    About the lenses, I have to point out that other companies also have, even though few, very excellent lenses. As an example I could hold out Zuiko Digitals 50mm f2 Macro lens. I used to own that lens with my first DLSR a Olympus E510. Amazing image quality with 0 distortion. In Sharpness it surpasses both Nikons and Canon's Macro offerings (even the L lens).

    I have to agree though that for the "consumer" level pricing, one would be better off evaluating some higher end Sigma as they performa AT LEAST on par in that category but are cheaper.

    just my 2 cents.
    //f
     
  22. eyewobbles83 macrumors newbie

    Joined:
    Apr 10, 2010
    #22
    Really really long rant..

    Firstly, welcome to the wonderful world of photography.

    Secondly, the choice between Canon and Nikon has to be a personal choice and not based on what people say. So best piece of advice is; shoot with both. Most photographic retail places will allow you to do this... pop off a few frames with each and you will know very soon what your flavour is.

    My opinion - Canon. Lens selection is a big thing for me and their range is fantastic (google - the digital picture for info on Canon lenses). More than anything, like i said above...i enjoyed shooting with the Canon more, simple as that.

    I am about to buy my pro kit for wedding and fashion photography including;

    Canon 5D Mark 2
    EF 16-35 L
    EF 24-70mm f/2.8
    EF 70-200mm f/2.8

    If you have a bit more of a budget buy then 5D - such a perfect camera. FUll frame, 21MP and the rest.

    Anywhos i have talked for too long...ill leave u with this - buy Canon due to the lenses alone, cause thats the most important thing, not the body. Buy 'L' series canon lenses. And last but not least; if your budget is limited, spend more on the lens...over the years you will replace the camera body many times...lenses are forever...
     
  23. Afterthecalm macrumors member

    Joined:
    Feb 3, 2007
    #23
    So, for his first foray into D-SLR photography, in which he might not be into in a year, you're saying he should get a $2,500 camera?

    Bad advice
     
  24. flosseR macrumors 6502a

    flosseR

    Joined:
    Jan 1, 2009
    Location:
    the cold dark north
    #24
    Bad advice is an UNDERSTATEMENT. Who the heck recommends a pro level equipment with a nice list of lenses that cost all together more than a car to a beginner???

    Seriously eyewobbles83, READ before post!!! but alas, this is typical there has to be someone who pulls this every time. He wants to get Photography not a contest about the best gear. Sometimes good enough is good enough, you know.
    So following your advice which, according to you it has to be a personal choice between Canon or Nikon - nothing else, he should go to Canon because he can spend upwards of 10k on gear?

    //F
     
  25. erwinrommel20 macrumors newbie

    Joined:
    Apr 10, 2010
    #25
    just starting out

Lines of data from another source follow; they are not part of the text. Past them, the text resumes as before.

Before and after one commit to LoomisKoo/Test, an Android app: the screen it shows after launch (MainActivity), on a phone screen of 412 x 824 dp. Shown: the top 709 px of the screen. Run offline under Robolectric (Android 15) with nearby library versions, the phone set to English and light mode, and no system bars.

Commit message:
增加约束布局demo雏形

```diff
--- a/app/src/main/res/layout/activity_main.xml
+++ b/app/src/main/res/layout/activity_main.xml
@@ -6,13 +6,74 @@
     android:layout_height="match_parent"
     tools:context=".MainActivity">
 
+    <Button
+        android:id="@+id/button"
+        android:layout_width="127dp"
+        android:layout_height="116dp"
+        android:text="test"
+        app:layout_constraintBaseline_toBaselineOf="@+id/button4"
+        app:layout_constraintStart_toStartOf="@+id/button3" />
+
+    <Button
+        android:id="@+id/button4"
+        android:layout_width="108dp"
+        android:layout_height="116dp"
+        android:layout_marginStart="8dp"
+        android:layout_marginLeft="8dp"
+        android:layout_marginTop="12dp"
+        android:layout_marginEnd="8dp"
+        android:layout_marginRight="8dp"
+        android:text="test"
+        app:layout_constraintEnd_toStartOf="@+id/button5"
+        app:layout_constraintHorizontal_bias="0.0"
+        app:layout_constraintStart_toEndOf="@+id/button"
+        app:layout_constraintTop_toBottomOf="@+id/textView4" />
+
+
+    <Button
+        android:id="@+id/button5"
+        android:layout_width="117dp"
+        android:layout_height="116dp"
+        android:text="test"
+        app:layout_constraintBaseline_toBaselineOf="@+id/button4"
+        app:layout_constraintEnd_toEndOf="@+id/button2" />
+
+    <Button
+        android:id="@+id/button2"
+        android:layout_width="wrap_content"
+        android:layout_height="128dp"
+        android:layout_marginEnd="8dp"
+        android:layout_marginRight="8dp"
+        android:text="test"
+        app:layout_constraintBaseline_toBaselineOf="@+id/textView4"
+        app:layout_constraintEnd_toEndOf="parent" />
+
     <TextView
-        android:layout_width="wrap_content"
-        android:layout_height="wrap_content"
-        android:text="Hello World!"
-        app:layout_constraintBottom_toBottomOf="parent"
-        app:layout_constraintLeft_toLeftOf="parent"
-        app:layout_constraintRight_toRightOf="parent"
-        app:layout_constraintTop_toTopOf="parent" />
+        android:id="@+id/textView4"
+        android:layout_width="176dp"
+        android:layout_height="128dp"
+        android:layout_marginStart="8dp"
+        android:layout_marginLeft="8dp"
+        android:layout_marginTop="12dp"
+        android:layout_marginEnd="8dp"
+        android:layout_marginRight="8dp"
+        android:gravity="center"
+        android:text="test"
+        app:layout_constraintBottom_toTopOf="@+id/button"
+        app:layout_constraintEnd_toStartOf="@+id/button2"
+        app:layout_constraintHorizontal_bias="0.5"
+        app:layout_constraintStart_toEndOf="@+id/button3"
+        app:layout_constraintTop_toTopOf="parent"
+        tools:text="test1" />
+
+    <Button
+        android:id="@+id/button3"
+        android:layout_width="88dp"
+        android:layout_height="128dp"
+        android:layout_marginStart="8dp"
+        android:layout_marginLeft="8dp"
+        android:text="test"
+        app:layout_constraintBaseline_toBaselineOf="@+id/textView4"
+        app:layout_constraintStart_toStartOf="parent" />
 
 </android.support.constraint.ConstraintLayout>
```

    If you really get into photography, you will upgrade your body and lens. It is only a matter of time before you do. All dSLR's take great photos, but until you start taking photos of your own and figuring out what you like and want in your camera system, thinking about your future system is futile at this point. Just go out and buy the cheapest dSLR you can find that looks good to your eyes and feels great in your hands. Then go out and just shoot photos, process them in your computer using all the great computing tools available, and repeat that cycle over and over until you either (1) get really good and comfortable at it that you want to upgrade to a better system or (2) you find that this isn't what you thought it was and you decide to pull out.

    It is all about the photographer, not the equipment my friend. Any cheap dSLR will do what you want right now, and don't worry about future upgrades. In time, you will replace all that you have now with better stuff down the line anyways.
     

Share This Page